- DATA LISTING
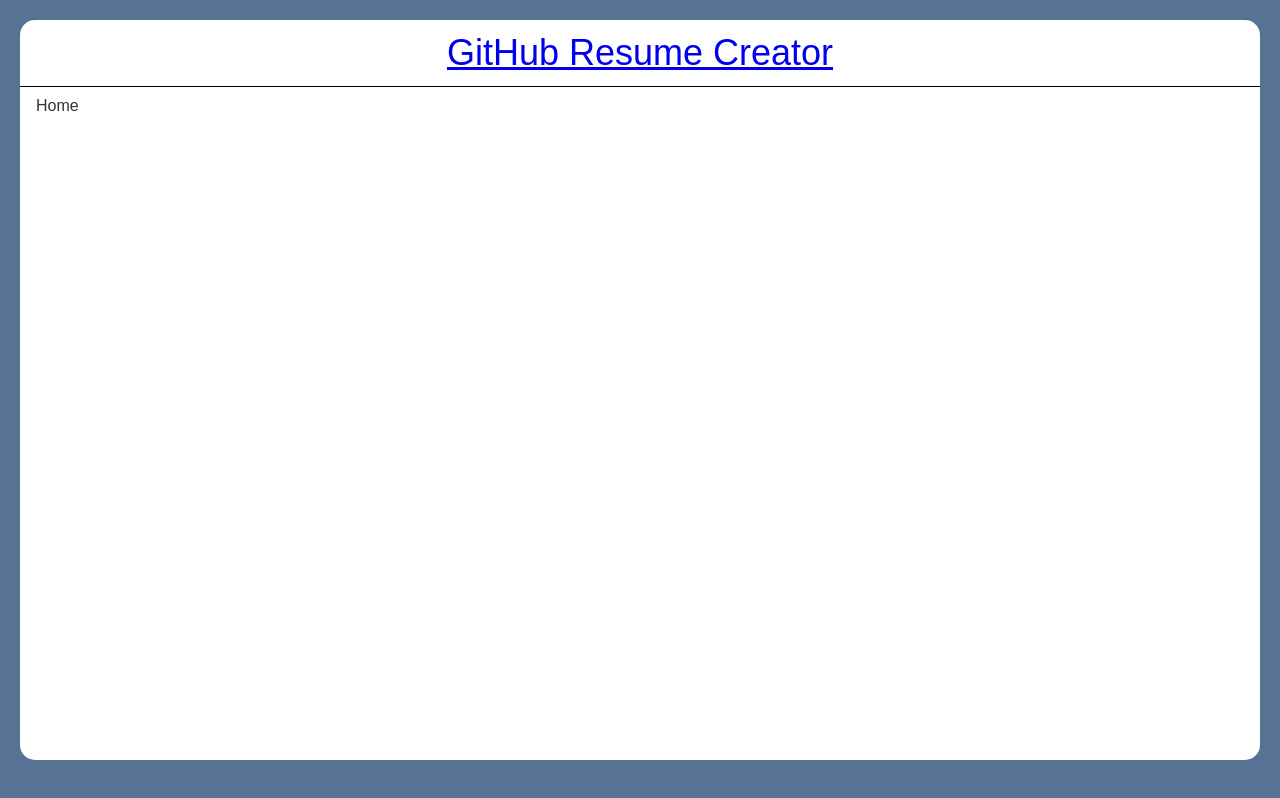
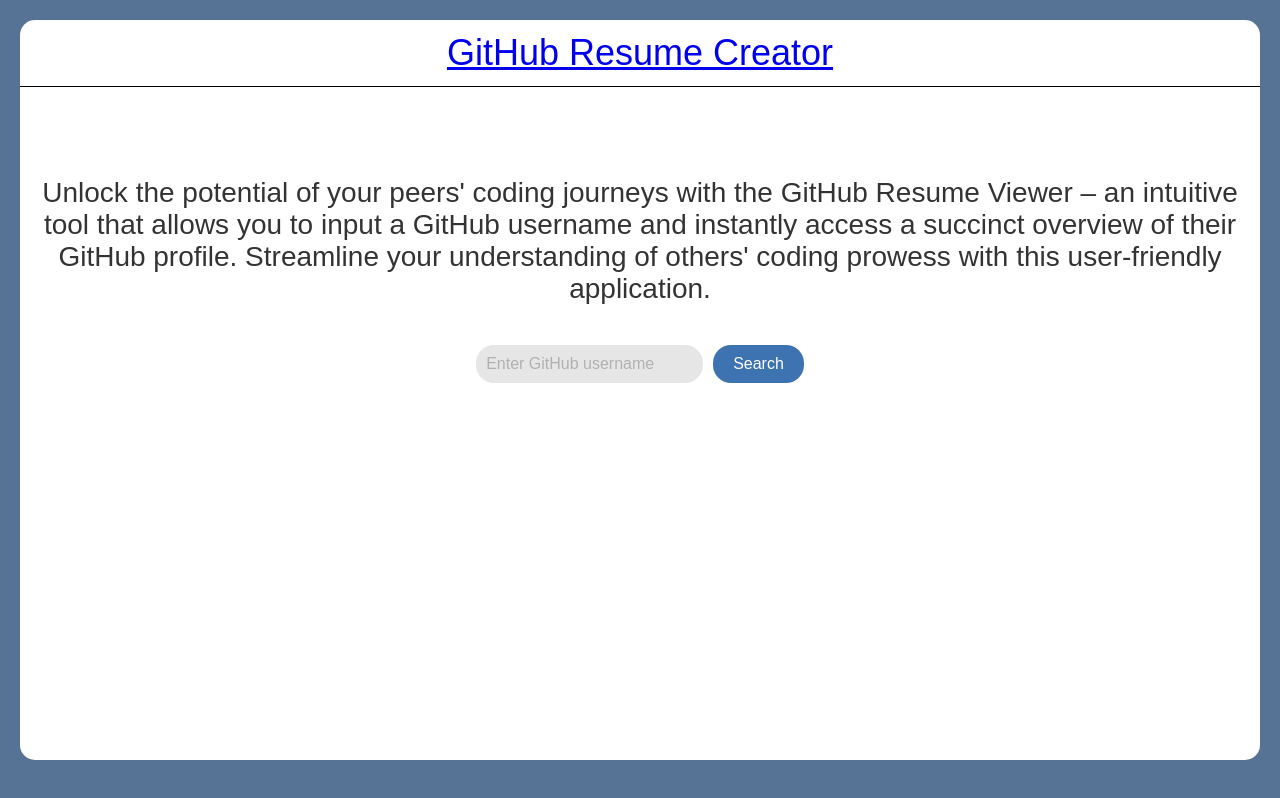
Before and after one commit to sergeymal2233/React-Task, a React (Vite) app: page / in a window 1280 px wide. Shown: the top 798 px of the page. Built offline with nearby package versions, Linux system fonts and the light colour scheme.

Commit message:
Home page realisatiom. Username length validation

```diff
--- /dev/null
+++ b/src/constants/username.ts
@@ -0,0 +1 @@
+export const USERNAME_MAX_LENGTH = 39;
--- /dev/null
+++ b/src/pages/Home/Home.module.scss
@@ -0,0 +1,29 @@
+@use '@/styles/_mixins.scss' as mixins;
+
+.body {
+  display: flex;
+  height: 100%;
+  flex-direction: column;
+  align-items: center;
+  margin-top: 80px;
+  gap: 40px;
+
+  @include mixins.Tablet {
+    margin-top: 30px;
+    gap: 20px;
+  }
+}
+
+.introText {
+  text-align: center;
+}
+
+.form {
+  display: flex;
+  align-items: center;
+  gap: 10px;
+
+  @include mixins.Tablet {
+    gap: 5px;
+  }
+}
--- a/src/pages/Home/index.tsx
+++ b/src/pages/Home/index.tsx
@@ -1,6 +1,47 @@
+import { FormEvent, useState } from 'react'
+import { useNavigate } from 'react-router-dom'
+import styles from './Home.module.scss'
+import Button from '@/components/UI/Button'
+import TextInput from '@/components/UI/TextInput'
+import Typography from '@/components/UI/Typography'
+import { USERNAME_MAX_LENGTH } from '@/constants/username'
+
 const Home = () => {
+  const [input, setInput] = useState('')
+  const navigate = useNavigate()
+  const isInputEmpty = input.length === 0
+
+  const handleFormSubmit = (e: FormEvent<HTMLFormElement>) => {
+    if (isInputEmpty) {
+      return
+    }
+    e.preventDefault()
+    navigate(input)
+  }
+
   return (
-    <div>Home</div>
+    <div className={styles.body}>
+      <Typography variant='h2' className={styles.introText}>
+        Unlock the potential of your peers' coding journeys with the GitHub
+        Resume Viewer – an intuitive tool that allows you to input a GitHub
+        username and instantly access a succinct overview of their GitHub
+        profile. Streamline your understanding of others' coding prowess with
+        this user-friendly application.
+      </Typography>
+      <form onSubmit={handleFormSubmit}>
+        <div className={styles.form}>
+          <TextInput
+            value={input}
+            maxLength={USERNAME_MAX_LENGTH}
+            placeholder='Enter GitHub username'
+            onChange={(e) => setInput(e.target.value)}
+          />
+          <Button disabled={isInputEmpty} type='submit'>
+            Search
+          </Button>
+        </div>
+      </form>
+    </div>
   )
 }
 
```
Also changed, not shown: src/styles/_global.scss (indentation only).
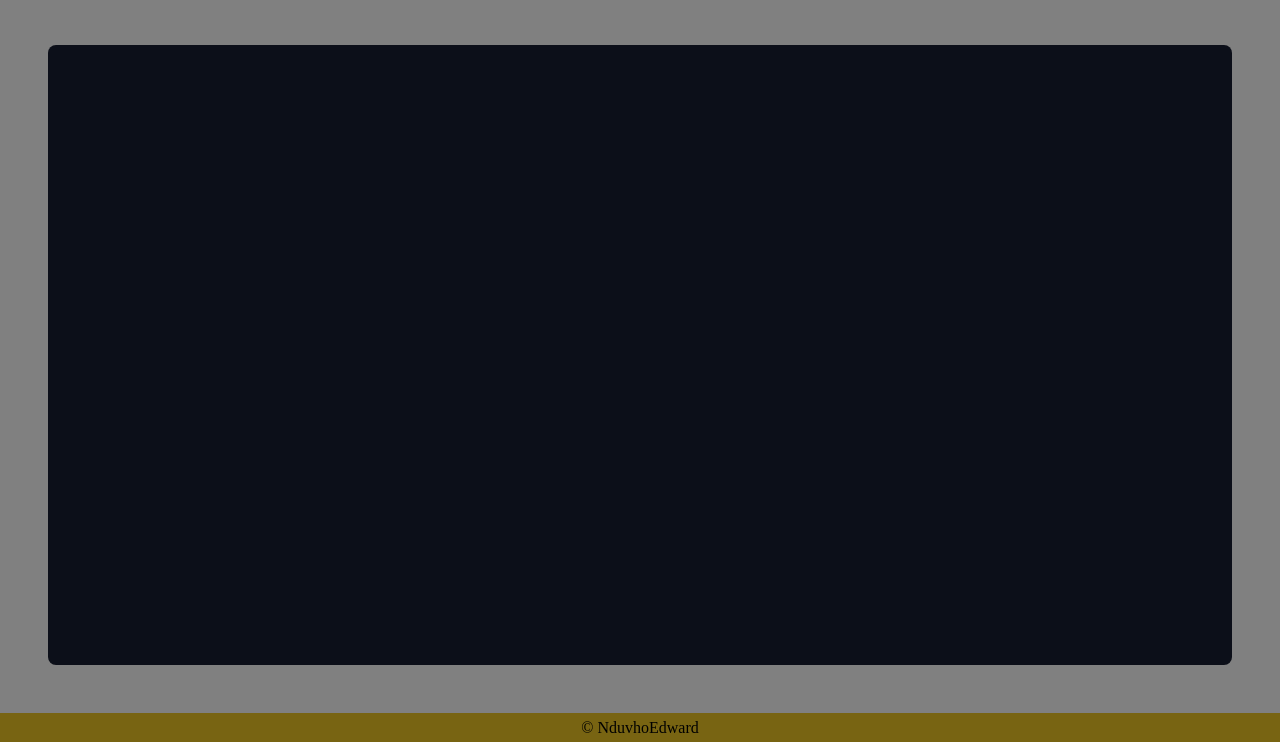
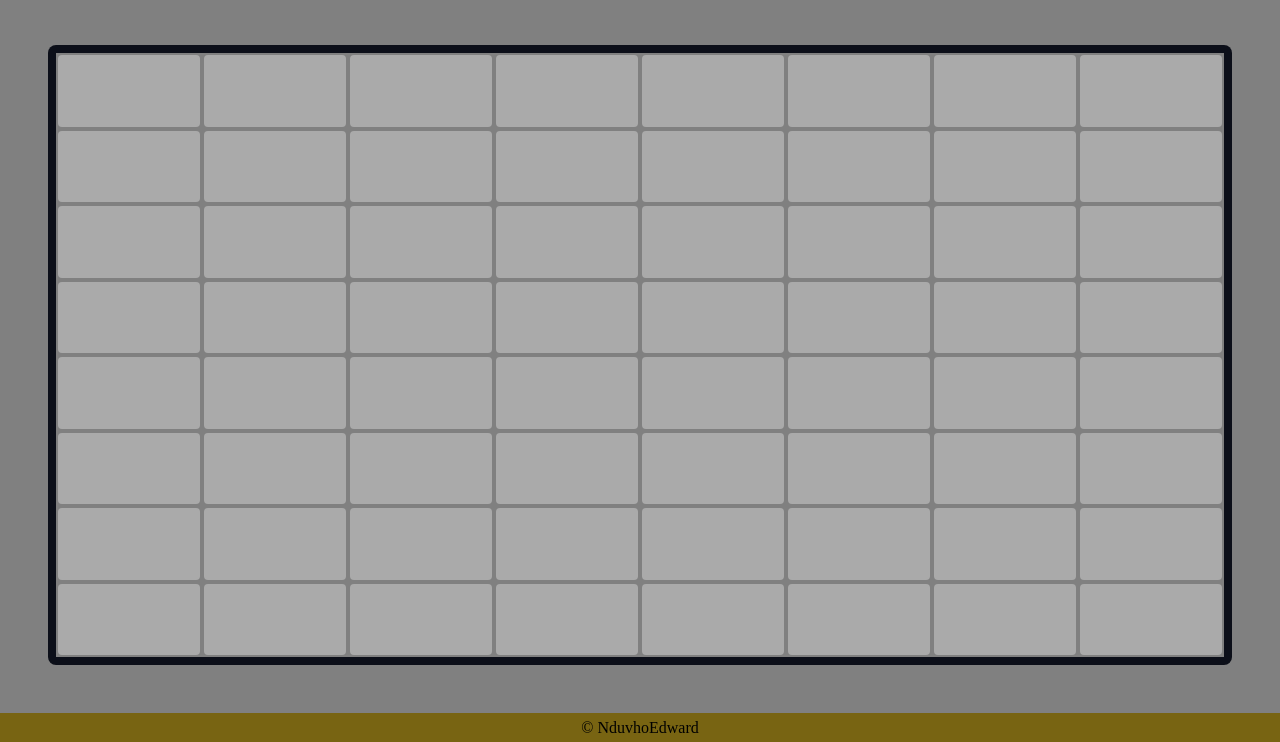
Before and after one commit to NduvhoEdward-OdinProjects/Etch_A_Sketch, a plain HTML site: page index.html in a window 1280 px wide. Shown: the part 58-800 px from the top of the page. Drawn offline with Linux system fonts and the light colour scheme.

Commit message:
Add the grid blocks into the container

```diff
--- a/css/styles.css
+++ b/css/styles.css
@@ -26,6 +26,7 @@ main {
 	padding: 8px;
 	border-radius: 8px;
 	display: flex;
+	flex-direction: column;
 	flex: 1;
 }
 
@@ -37,3 +38,16 @@ footer {
 	justify-content: center;
 	align-items: center;
 }
+
+.block {
+	background-color: rgb(170, 170, 170);
+	margin: 2px;
+	border-radius: 4px;
+}
+.blocksRow {
+	display: flex;
+	flex: 1;
+}
+.blocksRow > * {
+	flex: 1;
+}
--- a/js/etch_a_sketch.js
+++ b/js/etch_a_sketch.js
@@ -1,3 +1,4 @@
+// Greetings msg
 const greeting = document.createElement('div');
 greeting.classList.add('greeting');
 greeting.textContent = 'Shall we begin?';
@@ -5,11 +6,24 @@ greeting.textContent = 'Shall we begin?';
 const header = document.querySelector('header');
 header.appendChild(greeting);
 
+// Grid container
 const gridContainer = document.createElement('div');
 gridContainer.classList.add('grid-container');
 
-
-
-
 const main = document.querySelector('main');
 main.appendChild(gridContainer);
+
+// Grids
+const gridSize = 8;
+let blocksRow = null;
+
+for (let i = 0; i < gridSize; i++) {
+    blocksRow = document.createElement('div');
+    blocksRow.classList.add('blocksRow');
+    for (let j = 0; j < gridSize; j++) {
+        let block = document.createElement('div');
+        block.classList.add('block');
+        blocksRow.appendChild(block);
+    }
+    gridContainer.appendChild(blocksRow);
+}
```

- PROBLEM DESCRIPTION
The response should be the full material, repeated exactly, with images removed.

- ANSWER TO THE PROBLEM
Before and after one commit to sergeymal2233/React-Task, a React (Vite) app: page / in a window 1280 px wide. Shown: the top 798 px of the page. Built offline with nearby package versions, Linux system fonts and the light colour scheme.

Commit message:
Home page realisatiom. Username length validation

```diff
--- /dev/null
+++ b/src/constants/username.ts
@@ -0,0 +1 @@
+export const USERNAME_MAX_LENGTH = 39;
--- /dev/null
+++ b/src/pages/Home/Home.module.scss
@@ -0,0 +1,29 @@
+@use '@/styles/_mixins.scss' as mixins;
+
+.body {
+  display: flex;
+  height: 100%;
+  flex-direction: column;
+  align-items: center;
+  margin-top: 80px;
+  gap: 40px;
+
+  @include mixins.Tablet {
+    margin-top: 30px;
+    gap: 20px;
+  }
+}
+
+.introText {
+  text-align: center;
+}
+
+.form {
+  display: flex;
+  align-items: center;
+  gap: 10px;
+
+  @include mixins.Tablet {
+    gap: 5px;
+  }
+}
--- a/src/pages/Home/index.tsx
+++ b/src/pages/Home/index.tsx
@@ -1,6 +1,47 @@
+import { FormEvent, useState } from 'react'
+import { useNavigate } from 'react-router-dom'
+import styles from './Home.module.scss'
+import Button from '@/components/UI/Button'
+import TextInput from '@/components/UI/TextInput'
+import Typography from '@/components/UI/Typography'
+import { USERNAME_MAX_LENGTH } from '@/constants/username'
+
 const Home = () => {
+  const [input, setInput] = useState('')
+  const navigate = useNavigate()
+  const isInputEmpty = input.length === 0
+
+  const handleFormSubmit = (e: FormEvent<HTMLFormElement>) => {
+    if (isInputEmpty) {
+      return
+    }
+    e.preventDefault()
+    navigate(input)
+  }
+
   return (
-    <div>Home</div>
+    <div className={styles.body}>
+      <Typography variant='h2' className={styles.introText}>
+        Unlock the potential of your peers' coding journeys with the GitHub
+        Resume Viewer – an intuitive tool that allows you to input a GitHub
+        username and instantly access a succinct overview of their GitHub
+        profile. Streamline your understanding of others' coding prowess with
+        this user-friendly application.
+      </Typography>
+      <form onSubmit={handleFormSubmit}>
+        <div className={styles.form}>
+          <TextInput
+            value={input}
+            maxLength={USERNAME_MAX_LENGTH}
+            placeholder='Enter GitHub username'
+            onChange={(e) => setInput(e.target.value)}
+          />
+          <Button disabled={isInputEmpty} type='submit'>
+            Search
+          </Button>
+        </div>
+      </form>
+    </div>
   )
 }
 
```
Also changed, not shown: src/styles/_global.scss (indentation only).
Before and after one commit to NduvhoEdward-OdinProjects/Etch_A_Sketch, a plain HTML site: page index.html in a window 1280 px wide. Shown: the part 58-800 px from the top of the page. Drawn offline with Linux system fonts and the light colour scheme.

Commit message:
Add the grid blocks into the container

```diff
--- a/css/styles.css
+++ b/css/styles.css
@@ -26,6 +26,7 @@ main {
 	padding: 8px;
 	border-radius: 8px;
 	display: flex;
+	flex-direction: column;
 	flex: 1;
 }
 
@@ -37,3 +38,16 @@ footer {
 	justify-content: center;
 	align-items: center;
 }
+
+.block {
+	background-color: rgb(170, 170, 170);
+	margin: 2px;
+	border-radius: 4px;
+}
+.blocksRow {
+	display: flex;
+	flex: 1;
+}
+.blocksRow > * {
+	flex: 1;
+}
--- a/js/etch_a_sketch.js
+++ b/js/etch_a_sketch.js
@@ -1,3 +1,4 @@
+// Greetings msg
 const greeting = document.createElement('div');
 greeting.classList.add('greeting');
 greeting.textContent = 'Shall we begin?';
@@ -5,11 +6,24 @@ greeting.textContent = 'Shall we begin?';
 const header = document.querySelector('header');
 header.appendChild(greeting);
 
+// Grid container
 const gridContainer = document.createElement('div');
 gridContainer.classList.add('grid-container');
 
-
-
-
 const main = document.querySelector('main');
 main.appendChild(gridContainer);
+
+// Grids
+const gridSize = 8;
+let blocksRow = null;
+
+for (let i = 0; i < gridSize; i++) {
+    blocksRow = document.createElement('div');
+    blocksRow.classList.add('blocksRow');
+    for (let j = 0; j < gridSize; j++) {
+        let block = document.createElement('div');
+        block.classList.add('block');
+        blocksRow.appendChild(block);
+    }
+    gridContainer.appendChild(blocksRow);
+}
```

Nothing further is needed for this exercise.